In which lines of the data does the string "resampled" appear? Copy every one.

-- Information follows --

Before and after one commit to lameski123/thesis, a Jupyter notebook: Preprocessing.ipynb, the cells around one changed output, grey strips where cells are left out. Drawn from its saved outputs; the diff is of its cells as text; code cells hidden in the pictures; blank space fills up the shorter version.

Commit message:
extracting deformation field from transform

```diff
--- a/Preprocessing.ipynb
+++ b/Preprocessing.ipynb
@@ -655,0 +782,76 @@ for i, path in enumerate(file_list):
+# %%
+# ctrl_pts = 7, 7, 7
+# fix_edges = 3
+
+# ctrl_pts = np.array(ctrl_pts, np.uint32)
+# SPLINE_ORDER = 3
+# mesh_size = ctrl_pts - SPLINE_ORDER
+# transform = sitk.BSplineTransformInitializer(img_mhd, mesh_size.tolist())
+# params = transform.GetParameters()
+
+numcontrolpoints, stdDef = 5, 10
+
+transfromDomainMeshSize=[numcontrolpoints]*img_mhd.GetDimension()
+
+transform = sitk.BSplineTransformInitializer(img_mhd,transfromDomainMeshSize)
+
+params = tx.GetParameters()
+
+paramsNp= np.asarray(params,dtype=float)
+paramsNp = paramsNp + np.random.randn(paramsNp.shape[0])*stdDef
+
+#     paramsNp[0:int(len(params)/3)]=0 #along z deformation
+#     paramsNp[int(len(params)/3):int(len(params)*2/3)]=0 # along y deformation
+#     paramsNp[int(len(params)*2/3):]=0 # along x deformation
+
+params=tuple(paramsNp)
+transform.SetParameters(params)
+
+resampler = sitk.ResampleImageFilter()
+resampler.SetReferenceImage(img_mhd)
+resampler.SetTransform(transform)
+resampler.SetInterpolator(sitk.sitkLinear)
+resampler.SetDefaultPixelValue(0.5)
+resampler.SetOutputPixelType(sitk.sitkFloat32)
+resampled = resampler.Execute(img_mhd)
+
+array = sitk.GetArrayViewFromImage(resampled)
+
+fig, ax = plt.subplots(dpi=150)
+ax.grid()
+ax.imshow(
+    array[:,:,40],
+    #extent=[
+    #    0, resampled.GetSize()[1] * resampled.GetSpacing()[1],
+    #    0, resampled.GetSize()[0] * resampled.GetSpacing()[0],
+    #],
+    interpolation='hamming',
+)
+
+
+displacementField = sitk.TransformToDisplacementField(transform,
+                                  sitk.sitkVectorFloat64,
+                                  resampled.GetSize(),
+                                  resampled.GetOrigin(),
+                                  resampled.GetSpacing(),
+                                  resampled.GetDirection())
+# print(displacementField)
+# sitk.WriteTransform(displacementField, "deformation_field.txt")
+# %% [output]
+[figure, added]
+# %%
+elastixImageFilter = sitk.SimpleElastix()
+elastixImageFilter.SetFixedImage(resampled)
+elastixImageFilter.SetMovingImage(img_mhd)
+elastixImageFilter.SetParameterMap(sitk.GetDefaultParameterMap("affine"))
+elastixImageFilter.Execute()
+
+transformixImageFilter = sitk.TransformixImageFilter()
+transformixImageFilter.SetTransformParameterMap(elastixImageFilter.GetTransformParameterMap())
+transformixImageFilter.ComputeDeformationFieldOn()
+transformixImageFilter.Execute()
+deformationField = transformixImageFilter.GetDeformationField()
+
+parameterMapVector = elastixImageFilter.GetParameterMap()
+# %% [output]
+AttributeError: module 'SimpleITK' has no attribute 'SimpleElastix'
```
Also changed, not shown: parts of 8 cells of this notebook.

-- Information concluded --
-- Information follows --

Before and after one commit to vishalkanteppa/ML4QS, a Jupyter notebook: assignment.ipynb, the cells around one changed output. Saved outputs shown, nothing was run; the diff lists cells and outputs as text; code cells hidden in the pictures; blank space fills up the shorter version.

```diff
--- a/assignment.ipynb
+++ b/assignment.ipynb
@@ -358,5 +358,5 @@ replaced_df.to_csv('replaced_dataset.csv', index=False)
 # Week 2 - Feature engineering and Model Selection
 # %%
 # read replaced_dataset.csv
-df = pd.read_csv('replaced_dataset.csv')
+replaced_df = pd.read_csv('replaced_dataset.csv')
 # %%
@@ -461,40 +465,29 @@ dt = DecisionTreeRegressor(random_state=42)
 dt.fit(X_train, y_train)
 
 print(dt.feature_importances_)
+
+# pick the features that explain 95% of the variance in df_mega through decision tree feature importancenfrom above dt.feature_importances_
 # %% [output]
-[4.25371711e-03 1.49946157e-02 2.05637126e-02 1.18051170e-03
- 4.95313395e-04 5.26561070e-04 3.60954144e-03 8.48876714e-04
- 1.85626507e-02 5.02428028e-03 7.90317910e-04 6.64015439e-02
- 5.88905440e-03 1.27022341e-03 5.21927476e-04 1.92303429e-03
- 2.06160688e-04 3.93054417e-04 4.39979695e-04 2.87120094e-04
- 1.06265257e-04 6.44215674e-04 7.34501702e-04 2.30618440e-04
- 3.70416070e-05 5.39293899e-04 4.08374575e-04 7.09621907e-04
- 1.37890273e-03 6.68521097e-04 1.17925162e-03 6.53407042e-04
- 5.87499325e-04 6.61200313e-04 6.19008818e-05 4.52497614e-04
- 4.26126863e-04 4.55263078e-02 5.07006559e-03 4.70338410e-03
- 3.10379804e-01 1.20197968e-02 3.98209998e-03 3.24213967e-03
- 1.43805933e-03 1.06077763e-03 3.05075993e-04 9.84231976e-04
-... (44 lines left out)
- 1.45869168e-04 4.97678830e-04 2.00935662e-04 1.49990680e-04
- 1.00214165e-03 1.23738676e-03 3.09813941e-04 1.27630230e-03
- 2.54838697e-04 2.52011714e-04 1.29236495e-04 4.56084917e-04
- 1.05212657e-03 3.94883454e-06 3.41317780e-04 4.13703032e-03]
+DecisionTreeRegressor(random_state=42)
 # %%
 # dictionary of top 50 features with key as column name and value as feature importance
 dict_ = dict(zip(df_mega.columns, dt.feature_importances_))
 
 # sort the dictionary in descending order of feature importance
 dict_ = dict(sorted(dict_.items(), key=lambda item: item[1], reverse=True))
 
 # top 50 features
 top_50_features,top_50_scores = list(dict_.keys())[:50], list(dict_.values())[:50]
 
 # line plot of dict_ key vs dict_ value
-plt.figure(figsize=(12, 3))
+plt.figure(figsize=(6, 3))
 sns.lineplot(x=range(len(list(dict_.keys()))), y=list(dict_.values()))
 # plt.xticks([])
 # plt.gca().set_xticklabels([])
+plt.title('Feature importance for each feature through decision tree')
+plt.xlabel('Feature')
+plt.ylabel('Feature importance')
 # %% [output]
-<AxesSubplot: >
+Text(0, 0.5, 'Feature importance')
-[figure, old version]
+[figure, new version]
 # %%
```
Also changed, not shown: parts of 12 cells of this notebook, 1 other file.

-- Information concluded --

■ Result of the task
+resampled = resampler.Execute(img_mhd)
+array = sitk.GetArrayViewFromImage(resampled)
+    #    0, resampled.GetSize()[1] * resampled.GetSpacing()[1],
+    #    0, resampled.GetSize()[0] * resampled.GetSpacing()[0],
+                                  resampled.GetSize(),
+                                  resampled.GetOrigin(),
+                                  resampled.GetSpacing(),
+                                  resampled.GetDirection())
+elastixImageFilter.SetFixedImage(resampled)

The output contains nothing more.